It’s no secret retail has been experiencing challenging times. Even before the COVID pandemic, traditional stores were encountering a sea-change of digitization and delivery services that threatened their legacy business model (and pointed toward new one).
The shut-downs and restrictions as a result of the pandemic have put additional pressure on retailers to evolve, such was the message at “Chapter 1” of the National Retail Federation’s Big Show, a virtual stand-in for what is normally one of the largest trade expos of the year. As a partner for a variety of retail solution providers, we at Rigado enjoy attending the event and observing the technology trends that impact how we bring our own retail capabilities to market. Here, we’ll share a few takeaways and preview the year to come in connected retail experiences.
Stores aren’t going away, but they are changing
One theme that came across over and over was the evolving role of the physical store. Broadly they discuss two groups, first the large chain with national or global coverage and expansive online business and e-commerce platform. For them, in addition to weathering the COVID storm with safety and cleaning precautions, the focus was on better efficiency with in-store operations – and recognizing that the physical store plays an increasingly critical role as a distribution hub for online delivery. This leads to discussions around inventory management and loss prevention which are very traditional retail IoT use cases.
The second group are the small and midsize retailers, and they’re in an interesting position.

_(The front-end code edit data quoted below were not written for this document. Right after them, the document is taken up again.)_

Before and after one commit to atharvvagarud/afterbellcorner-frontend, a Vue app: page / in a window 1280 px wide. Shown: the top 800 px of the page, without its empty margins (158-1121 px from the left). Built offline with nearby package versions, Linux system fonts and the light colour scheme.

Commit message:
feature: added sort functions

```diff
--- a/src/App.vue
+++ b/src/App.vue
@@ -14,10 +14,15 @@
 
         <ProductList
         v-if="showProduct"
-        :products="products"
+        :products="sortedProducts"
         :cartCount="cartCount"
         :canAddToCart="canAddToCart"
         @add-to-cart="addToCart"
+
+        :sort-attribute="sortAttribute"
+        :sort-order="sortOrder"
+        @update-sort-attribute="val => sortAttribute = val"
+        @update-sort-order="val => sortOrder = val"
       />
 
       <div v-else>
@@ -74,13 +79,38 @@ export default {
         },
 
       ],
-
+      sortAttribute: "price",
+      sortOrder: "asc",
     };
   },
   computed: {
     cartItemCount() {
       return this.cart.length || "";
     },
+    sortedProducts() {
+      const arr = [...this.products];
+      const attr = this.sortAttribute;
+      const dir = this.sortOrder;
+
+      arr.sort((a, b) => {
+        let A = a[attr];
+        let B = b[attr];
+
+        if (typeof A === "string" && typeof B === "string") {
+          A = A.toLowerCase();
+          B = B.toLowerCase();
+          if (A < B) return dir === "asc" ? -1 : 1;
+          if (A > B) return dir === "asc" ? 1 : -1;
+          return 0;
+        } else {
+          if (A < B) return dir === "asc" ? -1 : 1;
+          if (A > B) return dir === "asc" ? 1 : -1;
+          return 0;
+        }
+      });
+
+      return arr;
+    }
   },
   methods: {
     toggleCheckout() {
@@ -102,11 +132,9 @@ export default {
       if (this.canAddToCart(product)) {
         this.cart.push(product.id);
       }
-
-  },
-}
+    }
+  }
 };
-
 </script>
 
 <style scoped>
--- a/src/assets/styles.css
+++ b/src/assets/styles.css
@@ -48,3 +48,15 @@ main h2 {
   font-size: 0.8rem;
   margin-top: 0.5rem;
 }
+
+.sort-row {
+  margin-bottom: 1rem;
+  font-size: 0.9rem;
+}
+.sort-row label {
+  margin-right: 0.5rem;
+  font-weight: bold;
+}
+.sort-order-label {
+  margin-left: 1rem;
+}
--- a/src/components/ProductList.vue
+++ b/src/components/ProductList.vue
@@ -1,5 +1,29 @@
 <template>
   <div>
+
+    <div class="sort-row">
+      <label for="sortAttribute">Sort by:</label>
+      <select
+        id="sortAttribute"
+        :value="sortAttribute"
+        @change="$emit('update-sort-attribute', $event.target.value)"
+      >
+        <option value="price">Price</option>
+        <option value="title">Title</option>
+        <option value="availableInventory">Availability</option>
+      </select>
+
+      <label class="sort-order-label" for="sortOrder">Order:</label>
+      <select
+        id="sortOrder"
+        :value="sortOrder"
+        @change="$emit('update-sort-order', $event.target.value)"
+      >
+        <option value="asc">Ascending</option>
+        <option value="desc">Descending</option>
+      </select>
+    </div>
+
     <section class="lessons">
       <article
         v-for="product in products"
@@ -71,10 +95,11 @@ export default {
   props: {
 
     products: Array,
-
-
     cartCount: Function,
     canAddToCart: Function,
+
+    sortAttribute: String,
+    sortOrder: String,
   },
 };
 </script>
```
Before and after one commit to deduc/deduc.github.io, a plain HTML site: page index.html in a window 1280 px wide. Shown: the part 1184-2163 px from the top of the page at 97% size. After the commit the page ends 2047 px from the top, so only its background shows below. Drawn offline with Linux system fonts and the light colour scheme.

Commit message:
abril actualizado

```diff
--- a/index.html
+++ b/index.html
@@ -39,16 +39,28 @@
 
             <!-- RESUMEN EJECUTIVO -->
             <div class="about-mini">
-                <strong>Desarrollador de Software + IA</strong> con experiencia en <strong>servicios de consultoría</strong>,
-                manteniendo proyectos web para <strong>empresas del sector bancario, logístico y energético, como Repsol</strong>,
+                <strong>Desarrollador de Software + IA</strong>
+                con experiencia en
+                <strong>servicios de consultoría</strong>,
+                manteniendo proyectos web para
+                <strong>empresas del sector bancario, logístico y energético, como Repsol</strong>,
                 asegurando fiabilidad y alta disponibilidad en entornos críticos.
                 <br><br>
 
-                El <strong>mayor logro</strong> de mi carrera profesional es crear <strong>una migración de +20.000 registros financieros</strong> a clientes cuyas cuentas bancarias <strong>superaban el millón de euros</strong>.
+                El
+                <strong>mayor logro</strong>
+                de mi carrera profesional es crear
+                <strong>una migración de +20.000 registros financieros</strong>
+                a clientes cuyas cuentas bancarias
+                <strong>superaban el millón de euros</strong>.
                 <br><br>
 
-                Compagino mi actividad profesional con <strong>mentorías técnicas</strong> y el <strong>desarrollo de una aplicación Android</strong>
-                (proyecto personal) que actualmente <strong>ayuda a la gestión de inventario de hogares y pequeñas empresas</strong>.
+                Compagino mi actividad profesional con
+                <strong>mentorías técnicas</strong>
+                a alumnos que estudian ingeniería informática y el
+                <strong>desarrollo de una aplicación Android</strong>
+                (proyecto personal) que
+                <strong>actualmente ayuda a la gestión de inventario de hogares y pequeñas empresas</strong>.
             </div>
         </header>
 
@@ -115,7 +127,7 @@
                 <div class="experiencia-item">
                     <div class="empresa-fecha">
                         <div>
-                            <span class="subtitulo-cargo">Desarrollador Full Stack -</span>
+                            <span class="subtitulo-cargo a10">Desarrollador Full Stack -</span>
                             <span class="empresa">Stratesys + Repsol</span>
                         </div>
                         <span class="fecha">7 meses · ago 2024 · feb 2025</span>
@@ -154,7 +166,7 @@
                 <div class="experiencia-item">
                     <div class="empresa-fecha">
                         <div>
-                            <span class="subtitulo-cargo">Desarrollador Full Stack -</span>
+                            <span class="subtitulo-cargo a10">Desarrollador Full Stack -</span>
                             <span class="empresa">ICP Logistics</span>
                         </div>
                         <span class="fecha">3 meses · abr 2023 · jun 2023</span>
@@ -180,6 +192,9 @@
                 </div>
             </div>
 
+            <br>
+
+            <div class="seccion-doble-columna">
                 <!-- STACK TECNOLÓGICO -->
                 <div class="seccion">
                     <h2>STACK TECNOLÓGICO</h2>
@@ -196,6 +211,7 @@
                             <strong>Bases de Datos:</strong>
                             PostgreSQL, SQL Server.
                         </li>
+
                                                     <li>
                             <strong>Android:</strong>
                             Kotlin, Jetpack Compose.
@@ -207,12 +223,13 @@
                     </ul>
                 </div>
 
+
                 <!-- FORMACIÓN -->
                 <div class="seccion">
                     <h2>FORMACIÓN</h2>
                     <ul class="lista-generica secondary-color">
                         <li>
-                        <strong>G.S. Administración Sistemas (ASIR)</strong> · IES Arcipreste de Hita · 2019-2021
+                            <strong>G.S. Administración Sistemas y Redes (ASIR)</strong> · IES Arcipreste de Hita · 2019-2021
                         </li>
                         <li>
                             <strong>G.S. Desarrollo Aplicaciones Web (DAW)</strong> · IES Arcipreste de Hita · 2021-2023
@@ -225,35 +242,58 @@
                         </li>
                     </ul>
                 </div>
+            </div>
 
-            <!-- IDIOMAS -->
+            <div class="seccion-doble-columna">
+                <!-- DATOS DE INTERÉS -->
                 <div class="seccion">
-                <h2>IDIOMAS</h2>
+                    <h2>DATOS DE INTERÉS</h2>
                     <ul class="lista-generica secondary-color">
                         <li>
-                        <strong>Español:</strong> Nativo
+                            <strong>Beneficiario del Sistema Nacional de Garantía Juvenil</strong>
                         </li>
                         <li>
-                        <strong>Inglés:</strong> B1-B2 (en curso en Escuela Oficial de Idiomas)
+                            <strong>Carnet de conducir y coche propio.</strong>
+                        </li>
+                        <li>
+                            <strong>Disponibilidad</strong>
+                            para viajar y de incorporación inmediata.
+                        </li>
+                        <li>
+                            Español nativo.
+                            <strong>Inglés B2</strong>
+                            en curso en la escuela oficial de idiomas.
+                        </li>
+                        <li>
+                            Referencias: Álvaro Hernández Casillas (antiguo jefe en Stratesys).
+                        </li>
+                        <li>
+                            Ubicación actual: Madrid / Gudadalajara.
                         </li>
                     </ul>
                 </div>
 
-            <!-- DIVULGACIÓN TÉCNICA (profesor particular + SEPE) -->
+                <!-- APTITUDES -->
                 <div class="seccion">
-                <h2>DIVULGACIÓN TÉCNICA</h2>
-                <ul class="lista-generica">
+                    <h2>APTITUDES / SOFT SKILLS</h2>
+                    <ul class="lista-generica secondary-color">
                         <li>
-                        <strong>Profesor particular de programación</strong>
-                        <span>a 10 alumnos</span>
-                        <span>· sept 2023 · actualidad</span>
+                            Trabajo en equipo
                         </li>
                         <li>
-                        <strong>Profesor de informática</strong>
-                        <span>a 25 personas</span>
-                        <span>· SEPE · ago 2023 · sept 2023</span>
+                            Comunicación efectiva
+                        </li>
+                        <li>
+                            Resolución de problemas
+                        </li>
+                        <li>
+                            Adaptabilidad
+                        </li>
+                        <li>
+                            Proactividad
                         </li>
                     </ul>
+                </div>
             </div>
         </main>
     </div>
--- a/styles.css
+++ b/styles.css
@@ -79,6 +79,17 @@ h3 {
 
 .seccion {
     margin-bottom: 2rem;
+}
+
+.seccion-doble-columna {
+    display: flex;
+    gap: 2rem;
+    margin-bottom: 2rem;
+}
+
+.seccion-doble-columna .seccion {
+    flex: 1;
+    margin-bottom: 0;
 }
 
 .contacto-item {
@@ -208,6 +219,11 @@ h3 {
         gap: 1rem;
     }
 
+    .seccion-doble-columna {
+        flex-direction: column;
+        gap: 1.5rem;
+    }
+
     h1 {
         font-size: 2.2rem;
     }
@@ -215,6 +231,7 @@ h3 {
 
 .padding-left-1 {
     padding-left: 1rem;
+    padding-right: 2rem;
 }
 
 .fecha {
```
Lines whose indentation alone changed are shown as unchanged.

I enjoyed one session titled How independent retailers will drive the revitalization of cities and communities in 2021. In this case the priority (and optimism) rested on the idea that people are eager to get back out and shop in physical stores after being isolated for so long, and as a way of supporting the local community. Here the focus is on maximizing smaller footprints, for example by using traffic analytics to optimize store layouts and staffing. Furthermore, separating from the online shopping experience by offering innovative in-store technologies such as augmented reality is also gaining momentum.
We’ve certainly seen some retail projects slow down due to the pressures of the pandemic, but it was encouraging to hear the keynote presented describe the gradual re-opening we all hope to see soon, and how much of it will lead to an acceleration of IoT adoption in the physical store.
COVID’s role as Retail’s new “Chief Innovation Officer”
Another recurring theme in the sessions we attended was the challenging – but catalyzing – role that COVID has played as the “Chief Innovation Officer” for many retailers. Beyond the undeniable reality that ‘necessity is the mother of invention’ for retailers in 2020, this comparison also highlights the organizational and managerial pressure that 2020’s shifts have caused for retailers.
After all, retail – as an industry sector – brings with it certain obstacles to rapid change. Large distributed workforces with complex training solutions, multi-tier inventory and distribution supply chains, and business operations that often planned months – even quarters – in advance. COVID’s effect in the retail board room and managerial ranks has been that of constant pot-stirrer… forcing executive teams to urgently re-think even their most basic operating assumptions.
Not surprisingly, many of the innovative solutions to COVID’s challenges have come from those front-line workforces – managing safety, adapting schedules, communicating with concerned shoppers – much of that ‘necessity’ and invention fell on the shoulders of the store teams. And companies who have been able to quickly learn from and adapt to those new operating strategies have benefitted.
Restaurants and hospitality: the “other” retailers
Though not a direct segment of the NRF Expo, it’s hard to describe the fast-changing world of retail and not think of the restaurant, hospitality, and travel market. This has been a busy space for Rigado lately, as we recently were named a launch partner of the AWS Travel & Hospitality competency, and in the midst of the pandemic we have had several solution providers build pilots using our restaurant monitoring capabilities. Compliance and loss prevention for perishable foods has been a growing concern for stores of all sizes, and we’ve found that our Swift Kit hits the mark on time-to-market for integrators looking to build something quickly.
The big trend we are seeing in this space is automation of everything: compliance checks on refrigerators, equipment maintenance, and store cleaning & restocking are all top priorities that the right technology can address. These also represent a more immediate proof-of-value, in some cases a small amount of data delivered the right way can result in huge expense reduction.
Stay tuned for more from Rigado on this front, as we are preparing some exciting new product innovations in the restaurant and hospitality segment.
A path for retail solution providers
For application providers and systems integrators, a key message coming out of NRF is “move quickly,” as those ahead of the curve are finding that COVID-related shutdowns are a good time to do infrastructure upgrades and prepare for a smart re-opening.
We’ve made it easier than ever to deploy a PoC or pilot using the Swift Kit for Azure IoT, and some of our partners have even created self-install kits for store managers to setup. Connect with us if you’d like to learn more about Rigado can help accelerate your connected store project!